Domestic violence and abuse will affect 1 in 4 women and 1 in 6 men, in their lifetime. That’s a shocking statistic. You may not realize that the person you have coffee with, your colleague, a teacher in your school, the lady who serves you tea, the mum who always seems to never want to talk at the school gate, the friend who suddenly doesn’t seem to be able to spend time with you any more… You can’t see bruises, or broken bones, or marks, but they might be being emotionally battered and abused. If they come to you and tell you they need help, you need to listen and you can support them, even if they can’t show you physical evidence.

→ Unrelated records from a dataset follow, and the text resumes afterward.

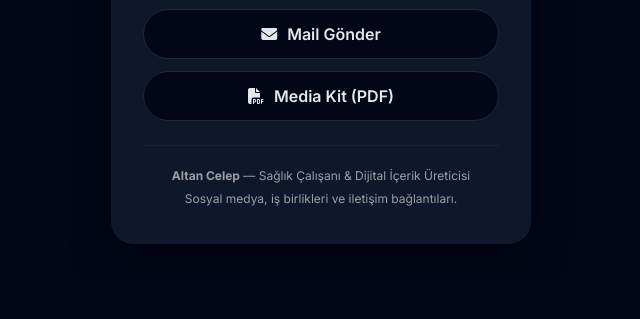
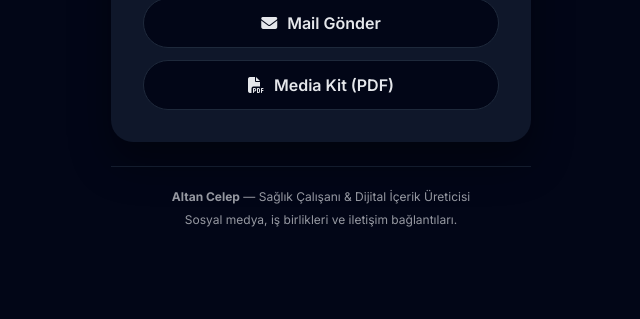
Before and after one commit to altancelep/altancelep, a plain HTML site: page index.html in a window 1280 px wide. Shown: the part 521-840 px from the top of the page, without its empty margins (319-959 px from the left). Before the commit the page ends 800 px from the top, so only its background shows below. Drawn offline with Linux system fonts and the light colour scheme.

Commit message:
Update index.html

```diff
--- a/index.html
+++ b/index.html
@@ -42,17 +42,17 @@ function trackClick(name){
   --text:#e5e7eb;
   --accent:#38bdf8;
 }
+
 *{box-sizing:border-box}
+
 body{
   margin:0;
   min-height:100vh;
   background:var(--bg);
   color:var(--text);
   font-family:'Inter',sans-serif;
-  display:flex;
-  justify-content:center;
-  align-items:center;
 }
+
 .card{
   width:100%;
   max-width:420px;
@@ -60,11 +60,10 @@ body{
   padding:32px;
   border-radius:22px;
   text-align:center;
+  margin:40px auto 0;
   box-shadow:0 20px 40px rgba(0,0,0,.4);
-  display:flex;
-  flex-direction:column;
-  align-items:center;
 }
+
 .profile{
   width:140px;
   height:140px;
@@ -79,8 +78,10 @@ body{
   border-radius:50%;
   object-fit:cover;
 }
+
 h1{margin:16px 0 4px}
 .subtitle{font-size:14px;opacity:.8}
+
 .banner{
   margin:16px 0;
   padding:10px;
@@ -88,11 +89,11 @@ h1{margin:16px 0 4px}
   background:rgba(56,189,248,.15);
   font-size:14px;
 }
+
 .icons{
   display:flex;
   justify-content:space-between;
   margin:24px 0;
-  width:100%;
 }
 .icon-btn{
   width:70px;
@@ -112,10 +113,10 @@ h1{margin:16px 0 4px}
   margin-top:4px;
   opacity:.8;
 }
+
 .buttons{
   display:flex;
   flex-direction:column;
-  width:100%;
   gap:12px;
 }
 .buttons a{
@@ -138,13 +139,14 @@ h1{margin:16px 0 4px}
 
 /* Footer CSS */
 .site-footer{
-  margin-top:24px;
-  padding-top:16px;
+  margin:24px auto;
+  padding:16px;
   border-top:1px solid #1e293b;
   font-size:12px;
   line-height:1.6;
   opacity:.65;
-  width:100%;
+  max-width:420px;
+  text-align:center;
 }
 .site-footer p{
   margin:4px 0;
@@ -188,6 +190,8 @@ h1{margin:16px 0 4px}
     </a>
   </div>
 
+</div>
+
 <footer class="site-footer" itemscope itemtype="https://schema.org/Person">
   <p>
     <strong itemprop="name">Altan Celep</strong> —
@@ -198,6 +202,5 @@ h1{margin:16px 0 4px}
   </p>
 </footer>
 
-</div>
 </body>
 </html>
```
Lines whose indentation alone changed are shown as unchanged.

When people think of domestic violence, they think of someone being physically hurt, actually injured. Mental abuse is also common and you do not have to suffer in silence. You are not alone, and you can get help. Recent legal changes in the UK mean that emotional mistreatment is now taken more seriously and you can reach out and there are people who will help you and your perpetrator can be prosecuted, even if they have never physically harmed you. If someone you live with, have a relationship with, or who is in your life, is mentally abusing you, it is domestic abuse. It’s not normal, or “just how things are”. You do not deserve it, and they will not stop.

Just because it doesn’t leave bruises or marks that can be seen, doesn’t mean that what is happening, isn’t wrong, it’s abuse.

You can get help, information and advice here and here 

I currently work with families struggling with domestic abuse, I have witnessed the mental and verbal abuse of people that I know, some that I love. The chain of abuse must be broken.  This blog post is long overdue. I cannot and will not stand by. I will fight for those who are being abused and broken. I have sat by and tried not to see, or told myself that I am not the person who can help, or that there are far better qualified people out there who can make more of a difference. That isn’t true. Anyone and everyone can stand up and say they will not tolerate the abuse of someone they know or love.

Posted in Conversation starters and tagged abuse, domestic violence, emotional abuse, mental abuse, mental-health.